Don't get starry-eyed over Constellation Brands
The Crown Imports deal is a major coup, but STZ still has issues.
By Charles Sizemore
It's not often that a stock with a $5 billion market cap soars by more than 20% in a single trading day, but such was the case Friday for Constellation Brands (STZ), the largest publicly traded wine merchant, and now the sole distributor in the United States of Corona and Grupo Modelo's (GPMCF) other Mexican beer brands.
Constellation was the unexpected winner in the Anheuser-Busch InBev (BUD) deal to buy the controlling stake in Grupo Modelo, as Constellation was able to buy out Bud's 50% share of the companies' Crown Imports joint venture for $1.8 billion. Under the new deal, Constellation will have complete control of the distribution, marketing and pricing for all of Modelo's brands in the U.S., while AB InBev will act as supplier.
The deal is a major coup for Constellation -- kudos to management for pulling it off -- but the company remains one of my least favorite stocks in the alcohol and vice sphere for a one critical reason:
Wine is much harder to brand than beer or spirits.
Think about it: When you go to a bar, you can instantly recognize your favorite beer or whiskey on tap or behind the bar. Outside of, say, Coca-Cola (KO), beer and spirits probably are the most recognizable and valuable brand names in existence. Not surprisingly, premium beer and spirits businesses tend to enjoy high margins and high returns on equity relative to their peers:
- AB InBev (BUD): 30.19% operating margin, 7.02% return on assets, 16.12% return on equity.
- Diageo (DEO): 26.12% operating margin, 10.28% return on assets, 41.07% return on equity.
- Constellation (STZ): 18.33% operating margin, 6.23% return on assets, 17.02% return on equity.
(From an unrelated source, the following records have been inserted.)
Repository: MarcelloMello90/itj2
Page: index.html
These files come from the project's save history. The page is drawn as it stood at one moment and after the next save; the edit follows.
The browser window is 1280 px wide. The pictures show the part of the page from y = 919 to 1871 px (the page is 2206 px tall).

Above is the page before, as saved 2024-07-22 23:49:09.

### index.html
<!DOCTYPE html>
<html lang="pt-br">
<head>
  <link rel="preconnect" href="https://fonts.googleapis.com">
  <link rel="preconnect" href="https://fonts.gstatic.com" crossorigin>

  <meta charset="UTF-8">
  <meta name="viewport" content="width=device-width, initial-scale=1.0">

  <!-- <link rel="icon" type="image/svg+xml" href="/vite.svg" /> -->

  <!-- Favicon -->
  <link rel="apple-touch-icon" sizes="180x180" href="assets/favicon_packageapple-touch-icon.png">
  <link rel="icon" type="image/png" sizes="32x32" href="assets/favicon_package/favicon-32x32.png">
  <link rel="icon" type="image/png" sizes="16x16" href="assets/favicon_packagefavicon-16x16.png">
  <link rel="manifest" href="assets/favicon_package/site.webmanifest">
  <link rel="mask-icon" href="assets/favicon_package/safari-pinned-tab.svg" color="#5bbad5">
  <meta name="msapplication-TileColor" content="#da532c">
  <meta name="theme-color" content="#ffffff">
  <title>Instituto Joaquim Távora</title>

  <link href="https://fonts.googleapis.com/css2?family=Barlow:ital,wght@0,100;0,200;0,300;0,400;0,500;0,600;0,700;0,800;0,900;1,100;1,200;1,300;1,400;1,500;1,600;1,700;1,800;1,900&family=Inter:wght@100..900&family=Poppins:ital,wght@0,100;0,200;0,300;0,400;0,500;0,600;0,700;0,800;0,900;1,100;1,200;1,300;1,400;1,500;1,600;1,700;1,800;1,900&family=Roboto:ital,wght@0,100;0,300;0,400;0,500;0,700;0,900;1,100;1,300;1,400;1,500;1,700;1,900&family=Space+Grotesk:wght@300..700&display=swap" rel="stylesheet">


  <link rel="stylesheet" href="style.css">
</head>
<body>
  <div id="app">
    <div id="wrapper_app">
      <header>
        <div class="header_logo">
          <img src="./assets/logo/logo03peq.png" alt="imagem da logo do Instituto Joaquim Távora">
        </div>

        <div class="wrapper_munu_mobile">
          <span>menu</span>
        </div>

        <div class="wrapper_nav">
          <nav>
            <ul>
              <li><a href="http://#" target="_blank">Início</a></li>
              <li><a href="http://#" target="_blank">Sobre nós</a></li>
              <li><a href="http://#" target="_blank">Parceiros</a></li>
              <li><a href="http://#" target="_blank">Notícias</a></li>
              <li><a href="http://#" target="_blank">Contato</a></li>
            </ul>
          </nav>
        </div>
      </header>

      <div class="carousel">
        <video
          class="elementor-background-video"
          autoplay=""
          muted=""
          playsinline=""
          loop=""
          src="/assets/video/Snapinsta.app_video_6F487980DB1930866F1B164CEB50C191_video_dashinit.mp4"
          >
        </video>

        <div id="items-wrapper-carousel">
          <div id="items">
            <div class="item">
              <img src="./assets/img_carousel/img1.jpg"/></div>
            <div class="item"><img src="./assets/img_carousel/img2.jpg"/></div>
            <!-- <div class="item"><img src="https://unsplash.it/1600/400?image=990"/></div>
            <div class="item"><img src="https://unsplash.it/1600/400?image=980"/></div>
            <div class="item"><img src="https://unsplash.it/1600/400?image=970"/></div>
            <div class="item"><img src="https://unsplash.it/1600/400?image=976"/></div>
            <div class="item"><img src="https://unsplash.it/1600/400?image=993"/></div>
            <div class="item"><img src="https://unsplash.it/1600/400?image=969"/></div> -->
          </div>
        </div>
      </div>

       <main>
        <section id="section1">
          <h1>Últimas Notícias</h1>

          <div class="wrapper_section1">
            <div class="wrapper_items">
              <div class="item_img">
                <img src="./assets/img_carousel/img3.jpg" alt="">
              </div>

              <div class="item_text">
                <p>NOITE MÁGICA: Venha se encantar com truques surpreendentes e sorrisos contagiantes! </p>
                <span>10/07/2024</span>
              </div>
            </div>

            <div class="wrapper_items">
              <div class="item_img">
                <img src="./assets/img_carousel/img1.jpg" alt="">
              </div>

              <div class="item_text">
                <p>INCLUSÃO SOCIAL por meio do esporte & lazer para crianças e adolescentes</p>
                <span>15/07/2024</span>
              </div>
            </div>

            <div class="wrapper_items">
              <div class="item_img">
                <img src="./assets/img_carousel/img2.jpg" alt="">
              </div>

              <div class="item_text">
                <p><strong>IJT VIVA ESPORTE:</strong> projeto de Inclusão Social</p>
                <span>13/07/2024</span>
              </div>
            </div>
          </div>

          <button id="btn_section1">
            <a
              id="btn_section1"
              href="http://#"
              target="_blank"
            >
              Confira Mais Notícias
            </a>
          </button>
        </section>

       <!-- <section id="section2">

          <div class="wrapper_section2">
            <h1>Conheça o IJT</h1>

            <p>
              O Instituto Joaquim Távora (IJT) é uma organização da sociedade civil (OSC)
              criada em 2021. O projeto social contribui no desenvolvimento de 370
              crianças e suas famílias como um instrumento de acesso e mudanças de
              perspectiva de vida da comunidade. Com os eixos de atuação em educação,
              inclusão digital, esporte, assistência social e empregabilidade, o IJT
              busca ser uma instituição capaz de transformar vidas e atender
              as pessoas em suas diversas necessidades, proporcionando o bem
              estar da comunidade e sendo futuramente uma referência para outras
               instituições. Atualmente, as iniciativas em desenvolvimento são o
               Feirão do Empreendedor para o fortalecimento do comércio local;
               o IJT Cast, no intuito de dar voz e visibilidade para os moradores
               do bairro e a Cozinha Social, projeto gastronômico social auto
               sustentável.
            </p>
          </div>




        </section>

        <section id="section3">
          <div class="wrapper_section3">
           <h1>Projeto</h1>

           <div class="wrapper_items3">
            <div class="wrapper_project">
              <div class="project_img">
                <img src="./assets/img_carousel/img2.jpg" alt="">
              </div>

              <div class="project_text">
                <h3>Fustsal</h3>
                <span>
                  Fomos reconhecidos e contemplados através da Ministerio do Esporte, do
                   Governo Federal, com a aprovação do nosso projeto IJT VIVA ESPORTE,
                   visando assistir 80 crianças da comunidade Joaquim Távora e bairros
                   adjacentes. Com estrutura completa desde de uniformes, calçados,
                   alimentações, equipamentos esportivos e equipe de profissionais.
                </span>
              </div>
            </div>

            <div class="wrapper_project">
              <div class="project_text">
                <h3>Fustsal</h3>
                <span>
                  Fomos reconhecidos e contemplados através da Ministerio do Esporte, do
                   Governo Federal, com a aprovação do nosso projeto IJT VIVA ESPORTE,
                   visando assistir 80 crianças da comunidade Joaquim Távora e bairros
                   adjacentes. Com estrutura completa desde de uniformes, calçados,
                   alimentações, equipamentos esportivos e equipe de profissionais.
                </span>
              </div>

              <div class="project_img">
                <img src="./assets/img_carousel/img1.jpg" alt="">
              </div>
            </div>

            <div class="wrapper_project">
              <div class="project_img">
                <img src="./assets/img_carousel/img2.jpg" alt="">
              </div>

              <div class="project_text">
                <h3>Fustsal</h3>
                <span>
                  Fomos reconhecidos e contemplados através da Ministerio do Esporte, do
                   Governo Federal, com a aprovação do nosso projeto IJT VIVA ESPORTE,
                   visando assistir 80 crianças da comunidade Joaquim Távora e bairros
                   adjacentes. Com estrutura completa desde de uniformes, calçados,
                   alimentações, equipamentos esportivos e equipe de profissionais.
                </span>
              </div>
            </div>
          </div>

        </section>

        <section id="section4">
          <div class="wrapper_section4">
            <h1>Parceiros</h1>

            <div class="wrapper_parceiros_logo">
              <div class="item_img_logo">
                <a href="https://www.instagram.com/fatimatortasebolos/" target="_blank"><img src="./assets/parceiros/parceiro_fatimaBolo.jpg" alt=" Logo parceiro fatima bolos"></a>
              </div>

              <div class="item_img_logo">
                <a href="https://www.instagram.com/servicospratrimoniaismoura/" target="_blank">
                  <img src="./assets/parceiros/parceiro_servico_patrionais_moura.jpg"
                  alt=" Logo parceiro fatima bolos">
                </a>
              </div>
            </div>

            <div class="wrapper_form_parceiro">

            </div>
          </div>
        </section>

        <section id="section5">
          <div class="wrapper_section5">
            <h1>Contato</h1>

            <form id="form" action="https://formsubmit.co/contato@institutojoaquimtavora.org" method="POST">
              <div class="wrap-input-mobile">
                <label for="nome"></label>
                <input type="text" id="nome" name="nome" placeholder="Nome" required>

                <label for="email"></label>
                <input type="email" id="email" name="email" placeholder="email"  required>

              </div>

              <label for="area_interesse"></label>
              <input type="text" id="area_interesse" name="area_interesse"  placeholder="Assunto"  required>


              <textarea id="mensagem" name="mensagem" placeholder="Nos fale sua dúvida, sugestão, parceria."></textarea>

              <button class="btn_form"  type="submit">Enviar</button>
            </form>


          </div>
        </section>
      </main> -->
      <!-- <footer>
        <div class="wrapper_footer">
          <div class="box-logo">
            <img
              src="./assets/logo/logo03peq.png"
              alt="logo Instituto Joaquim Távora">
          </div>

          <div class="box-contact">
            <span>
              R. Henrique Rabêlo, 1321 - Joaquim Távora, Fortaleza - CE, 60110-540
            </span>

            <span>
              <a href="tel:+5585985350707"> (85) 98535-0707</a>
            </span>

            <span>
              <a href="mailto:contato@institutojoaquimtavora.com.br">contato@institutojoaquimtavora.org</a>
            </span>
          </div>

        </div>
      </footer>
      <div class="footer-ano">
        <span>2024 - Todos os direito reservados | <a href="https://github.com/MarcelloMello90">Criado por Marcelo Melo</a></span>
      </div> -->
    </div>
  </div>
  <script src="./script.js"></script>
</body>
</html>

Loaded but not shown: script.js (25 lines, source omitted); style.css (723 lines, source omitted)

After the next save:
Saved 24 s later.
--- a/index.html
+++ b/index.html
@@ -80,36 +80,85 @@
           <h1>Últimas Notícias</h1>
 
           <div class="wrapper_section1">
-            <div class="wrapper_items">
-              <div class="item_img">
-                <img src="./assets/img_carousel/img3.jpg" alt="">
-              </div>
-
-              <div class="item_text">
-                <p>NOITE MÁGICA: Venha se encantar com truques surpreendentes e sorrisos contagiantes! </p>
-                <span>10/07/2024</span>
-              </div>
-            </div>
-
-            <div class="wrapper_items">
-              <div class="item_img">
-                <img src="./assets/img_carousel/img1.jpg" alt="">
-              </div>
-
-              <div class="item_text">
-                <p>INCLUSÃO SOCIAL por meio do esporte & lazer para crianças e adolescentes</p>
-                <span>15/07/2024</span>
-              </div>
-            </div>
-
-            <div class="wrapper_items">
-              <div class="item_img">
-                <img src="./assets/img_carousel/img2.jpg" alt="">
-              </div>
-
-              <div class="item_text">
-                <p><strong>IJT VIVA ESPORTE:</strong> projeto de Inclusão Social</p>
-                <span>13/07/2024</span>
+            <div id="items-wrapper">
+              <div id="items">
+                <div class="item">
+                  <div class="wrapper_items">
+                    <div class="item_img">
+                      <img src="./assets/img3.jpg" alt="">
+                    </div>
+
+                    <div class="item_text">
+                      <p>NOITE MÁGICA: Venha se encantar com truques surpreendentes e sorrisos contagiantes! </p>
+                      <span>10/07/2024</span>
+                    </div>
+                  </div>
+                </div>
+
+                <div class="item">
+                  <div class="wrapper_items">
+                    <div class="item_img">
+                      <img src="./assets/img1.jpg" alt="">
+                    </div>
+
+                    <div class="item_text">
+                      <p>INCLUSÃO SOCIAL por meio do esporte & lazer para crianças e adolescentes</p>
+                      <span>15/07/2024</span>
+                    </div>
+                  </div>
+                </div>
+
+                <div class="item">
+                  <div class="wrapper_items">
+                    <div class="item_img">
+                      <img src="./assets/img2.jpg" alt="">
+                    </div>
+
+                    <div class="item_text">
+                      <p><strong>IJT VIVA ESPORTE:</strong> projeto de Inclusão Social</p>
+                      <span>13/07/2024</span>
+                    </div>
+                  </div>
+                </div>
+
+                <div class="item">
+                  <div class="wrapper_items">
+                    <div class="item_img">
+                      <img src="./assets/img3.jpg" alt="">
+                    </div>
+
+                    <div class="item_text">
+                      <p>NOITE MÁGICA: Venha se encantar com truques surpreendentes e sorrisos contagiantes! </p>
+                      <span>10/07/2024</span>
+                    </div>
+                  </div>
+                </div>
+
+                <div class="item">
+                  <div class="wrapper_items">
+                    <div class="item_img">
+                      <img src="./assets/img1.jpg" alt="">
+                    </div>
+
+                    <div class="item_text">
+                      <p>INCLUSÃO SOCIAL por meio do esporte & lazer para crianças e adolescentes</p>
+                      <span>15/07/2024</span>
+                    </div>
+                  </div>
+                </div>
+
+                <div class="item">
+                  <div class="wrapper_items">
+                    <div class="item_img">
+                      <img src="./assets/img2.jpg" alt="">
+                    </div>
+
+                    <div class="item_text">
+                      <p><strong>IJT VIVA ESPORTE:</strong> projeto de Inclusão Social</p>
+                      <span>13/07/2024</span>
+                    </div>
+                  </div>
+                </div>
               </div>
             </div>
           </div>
Wine is a different story. The attractiveness of a given vineyard varies from year to year, and few have national or international brand awareness. Wine connoisseurs know their favorite vintages, but there is little brand loyalty at the mass-market level. For a company of Constellation's size, wine is a much harder business to operate.
This is not to say that I dislike Constellation or never would consider owning it. "Sin Stocks" are some of my favorite long-term holdings thanks to their defensive nature and due to their tendency to pay high dividends (Constellation currently pays no dividend), and an argument can be made for making room for Constellation in a diversified vice portfolio. But I definitely would give a higher weighting to premium spirits groups such as Diageo, Jim Beam (BEAM) and Brown-Forman (BF.B).
One last thing to note: The Crown Imports deal allows Constellation to get a significant chunk of its revenues and profits from the premium beer segment rather than wine. This is good news. But it's also a source of concern because of a certain provision in the deal. AB InBev has a "call option" of sorts to buy the Modelo brands back in 10 years at 13 times earnings before interest and taxes. This price does not at all appear unreasonable, but if exercised, Constellation will find itself as purely a wine merchant again.
Charles Lewis Sizemore, CFA, is an editor and the chief investment officer of Sizemore Capital Management. DEO and BEAM are held in Sizemore Capital accounts. His new special report: "Top 3 ETFs for Dividend-Hungry Investors."
More on Investorplace
MORE ON MSN MONEY
VIDEO ON MSN MONEY
Copyright © 2014 Microsoft. All rights reserved.
Fundamental company data and historical chart data provided by Morningstar Inc. Real-time index quotes and delayed quotes supplied by Morningstar Inc. Quotes delayed by up to 15 minutes, except where indicated otherwise. Fund summary, fund performance and dividend data provided by Morningstar Inc. Analyst recommendations provided by Zacks Investment Research. StockScouter data provided by Verus Analytics. IPO data provided by Hoover's Inc. Index membership data provided by Morningstar Inc.
[BRIEFING.COM] The stock market began the new trading week on the defensive note with small-cap stocks pacing the retreat. The Russell 2000 (-1.4%) and Nasdaq Composite (-1.1%) displayed relative weakness, while the S&P 500 lost 0.8% with all ten sectors ending in the red.
Global equities began showing some cracks overnight after China's Finance Minister Lou Jiwei poured cold water on hopes for new stimulus measures. Specifically, Mr. Lou said the government has no plans to change ... More
More Market News
|There’s a problem getting this information right now. Please try again later.|